On Wednesday, Gloat, a talent marketplace that helps employees find internal work opportunities, announced it closed on a $57 million Series C led by Accel. The round brings the six-year-old company’s total funding raised to $92 million, and comes at a rather interesting time for the future of work.
“As companies are adapting their workforce to be more flexible and take advantage of remote workers, new tools are needed to optimise productivity and ensure equality of opportunities,” Philippe Botteri, a partner at Accel, said in a statement provided to Built In. “The Accel team is looking forward to partnering with Gloat on the next stage of its journey, bringing this fundamentally new way of developing talent and managing work to every global enterprise.”
Gloat’s story begins around 2008, when the small tech company that co-founder and CEO Ben Reuveni was working for at the time got acquired by IBM. As an IBM employee, he says he began to notice the “silos” in the organization.

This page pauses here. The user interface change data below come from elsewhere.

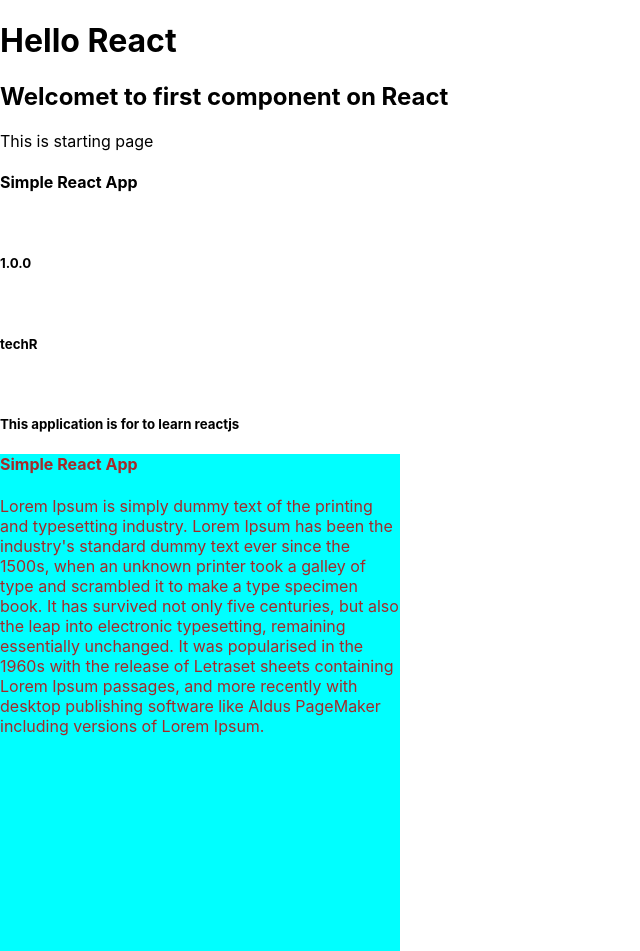
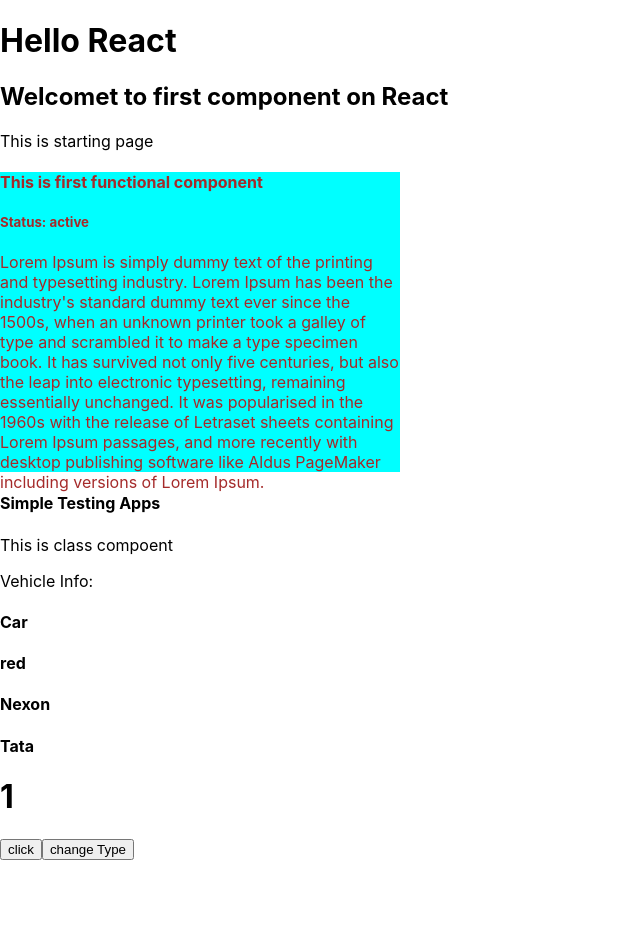
Before and after one commit to chetan1235/react_app_demo, a React (Create React App) app: page / in a window 1280 px wide. Shown: the top 951 px of the page, without its empty margins (0-640 px from the left). After the commit the page ends 900 px from the top, so only its background shows below. Built offline with nearby package versions, Linux system fonts and the light colour scheme.

Commit message:
Add files via upload

```diff
--- a/src/App.js
+++ b/src/App.js
@@ -1,5 +1,6 @@
-//import Information from "./Information";
+import Information from "./Information";
 import FirstClassComponent from "./FirstClassComponent";
+import FirstComponent from "./FirstComponent";
 function App(){
 
   return (
@@ -7,8 +8,8 @@ function App(){
       <h1>Hello React</h1>
       <h2>Welcomet to first component on React</h2>
       <p>This is starting page</p>
-
-      <FirstClassComponent />
+      <Information title="This is first functional component" status="active" />
+      <FirstComponent name="Simple Testing Apps" />
     </div>
 
   );
--- a/src/FirstClassComponent.js
+++ b/src/FirstClassComponent.js
@@ -1,5 +1,5 @@
 import React, { Component } from "react";
-import Information from "./Information";
+//import Information from "./Information";
 
 class FirstClassComponent extends Component{
 
@@ -23,7 +23,6 @@ class FirstClassComponent extends Component{
         <h5>{ this.state.version }</h5><br />
         <h5>{ this.state.auther }</h5><br />
         <h5>{ this.state.usage }</h5>
-        <Information title={ this.state.appname} />
         </div>
     )
 
--- /dev/null
+++ b/src/FirstComponent.js
@@ -0,0 +1,62 @@
+import React, { Component } from "react";
+
+
+class FirstComponent extends Component{
+    constructor(props){
+        super(props);
+        this.props = props;
+        this.state = {
+            type: 'Car',
+            color: 'red',
+            brand:'Tata',
+            model: 'Nexon',
+            counter : 1,
+        }
+
+        this.changestate = this.changestate.bind(this);
+        this.chnageCounter = this.chnageCounter.bind(this);
+    }
+
+    changestate(){
+        this.setState({
+            type: "truck"
+
+        })
+        console.log(this.state);
+    }
+
+    chnageCounter =() =>{
+        this.setState({
+            counter : this.state.counter+1
+        });
+
+    }
+
+
+    render(){
+        console.log(this.state);
+        return (
+
+            <div><h4>{ this.props.name}</h4>
+                <p>This is class compoent</p>
+                Vehicle Info:
+                <h4>{ this.state.type }</h4>
+                <h4>{ this.state.color }</h4>
+                <h4>{ this.state.model }</h4>
+                <h4>{ this.state.brand }</h4>
+                <h1>{ this.state.counter }</h1>
+                <button onClick={ this.chnageCounter }>click</button>
+                <button onClick={this.changestate }>change Type</button><br/><br/><br/>
+
+
+
+                </div>
+
+        )
+
+    }
+
+}
+
+
+export default FirstComponent;
--- a/src/Information.js
+++ b/src/Information.js
@@ -3,7 +3,8 @@ import './info.css';
 function Information(props){
     return (
         <div className="bg">
-            <h4>{ props.title}</h4>
+            <h4>{ props.title }</h4>
+            <h5>Status: { props.status }</h5>
             <p>Lorem Ipsum is simply dummy text of the printing and typesetting industry.
                 Lorem Ipsum has been the industry's standard dummy text ever since the 1500s,
                 when an unknown printer took a galley of type and scrambled it to make a type
--- a/src/info.css
+++ b/src/info.css
@@ -2,5 +2,5 @@
     background-color: aqua;
     color: brown;
     width: 400px;
-    height: 500px;
+    height: 300px;
 }
```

“I saw the lack of visibility for me as an employee to see how I can navigate my career within the company,” Reuveni told Built In. “I had two options — to explore outside of the company, or to explore internally. What is interesting is that exploring outside of the company was much easier for me than exploring internally.”
Gloat aims to help solve that problem by providing a place where a company’s employees and managers can connect with each other. Using AI, the platform automatically creates a career path for a given employee within the organization, and then shows opportunities within their company that can help them reach their goals. This can be open full-time positions, part-time projects, mentoring and shadowing opportunities — “everything that relates to career movement within a company,” says Reuveni.
Today, major brands like Unilever, Nestlé and MetLife use Gloat. In just the last year, the company’s customer base has grown 4x, and its ARR grew 5x. Reuveni says much of this success can be attributed to the pandemic, which has forced nearly every company to be more resourceful and agile. These days, a small company can blow up and a large company can tank seemingly overnight, so they need to be ready to tap into their team’s talent more efficiently.
For example, Reuveni says that, during the height of the pandemic, certain departments in Unilever were underworked while other departments were completely swamped. So, the company used Gloat to reallocate some of its underutilized staff over to the overworked side to help complete projects. In the end, Unilever resourced more than 4,000 business projects thanks to Gloat, including the launch of a new ice cream product and about a dozen new hygiene products to meet surging demand.
Looking ahead, Reuveni predicts that the need for tech like Gloat’s will continue to be a critical component of companies’ internal recruitment efforts. Although we appear to be coming out of the worst of the pandemic, the last 15 months will certainly have a lasting effect on how businesses operate. For instance, many large companies have shifted to a permanent “hybrid” model in which employees are only expected to work at the office a few days out of the week, completely changing what the “work environment” will look like.
“In the past, if you wanted to find your next career opportunity within the company, 95 percent of the time you were able to do that because you met someone in the hallway or at the elevator,” Reuveni said. “Now, even that you don’t have. When everything is hybrid, you need to strengthen that connection somehow. You need some technology to navigate that.”
To keep up with this growing need, Reuveni says Gloat will use this fresh funding to further invest in its product and R&D efforts, as well as grow its sales and customer success teams. In the next year he says the company’s global headcount will likely double, which means it will double its NYC office as well.